Chimps Friend Those With Similar Personalities
Chimpanzees make friends with those who are similar to them, according to a new study.
Researchers Jorg Massen of the University of Vienna and Sonja Koski of the University of Zurich measured chimpanzee personality in two zoos with behavioral experiments and observations of chimp behavior.
Massen and Koski focused on which chimpanzee sat in body contact with whom most.
"This is a clear sign of friendship among chimpanzees," Massen said in a news release.
Afterwards, researchers examined whether chimpanzees who like to sit together have similar or different personality types.
"We found that, especially among unrelated friends, the most sociable and bold individuals preferred the company of other highly sociable and bold individuals, whereas shy and less sociable ones spent time with other similarly aloof and shy chimpanzees," researchers wrote in the study.
Researchers said that chimpanzees' tendencies to friend those with similar personalities are most likely adaptive. Partners with similar behavioral tendencies and emotion states are more likely to cooperate with each other, researchers explained.

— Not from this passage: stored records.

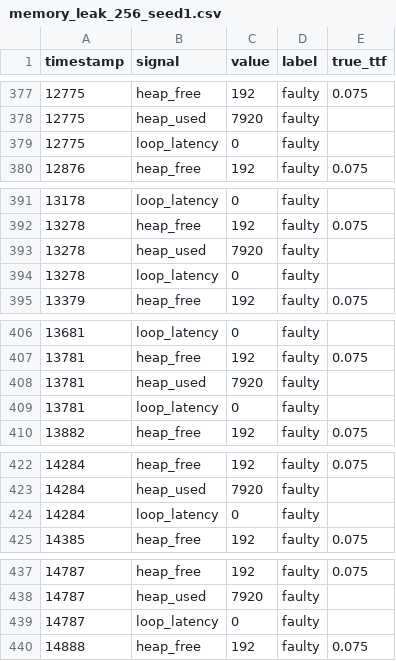
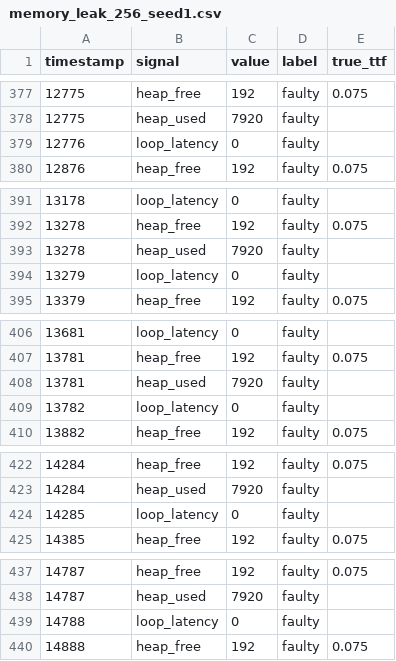
Before and after one commit to JJTecca/Zephyr-Renode-S32K-sim, a CSV file: datasets/memory_leak_256_seed1.csv, drawn as a sheet; only a part is shown, gaps mark what is left out; the diff covers the shown part only.

```diff
--- a/datasets/memory_leak_256_seed1.csv
+++ b/datasets/memory_leak_256_seed1.csv
@@ -378,3 +378,3 @@ timestamp,signal,value,label,true_ttf
 12775,heap_used,7920,faulty,
-12775,loop_latency,0,faulty,
+12776,loop_latency,0,faulty,
 12876,heap_free,192,faulty,0.075
@@ -393,3 +393,3 @@ timestamp,signal,value,label,true_ttf
 13278,heap_used,7920,faulty,
-13278,loop_latency,0,faulty,
+13279,loop_latency,0,faulty,
 13379,heap_free,192,faulty,0.075
@@ -408,3 +408,3 @@ timestamp,signal,value,label,true_ttf
 13781,heap_used,7920,faulty,
-13781,loop_latency,0,faulty,
+13782,loop_latency,0,faulty,
 13882,heap_free,192,faulty,0.075
@@ -423,3 +423,3 @@ timestamp,signal,value,label,true_ttf
 14284,heap_used,7920,faulty,
-14284,loop_latency,0,faulty,
+14285,loop_latency,0,faulty,
 14385,heap_free,192,faulty,0.075
@@ -438,3 +438,3 @@ timestamp,signal,value,label,true_ttf
 14787,heap_used,7920,faulty,
-14787,loop_latency,0,faulty,
+14788,loop_latency,0,faulty,
 14888,heap_free,192,faulty,0.075
```
Also changed, not shown: 27 edited cells elsewhere in this file, datasets/memory_leak_256_seed2.csv, datasets/memory_leak_256_seed3.csv.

Researchers said that the latest finding strongly resembles the "similarity effect" in humans. The "similarity effect" states that people tend to make friends with people who share similar personality traits.
"It appears that what draws and keeps both chimpanzee and human friends together is similarity in gregariousness and boldness, suggesting that preference for self-like friends dates back to our last common ancestor," Massen concluded.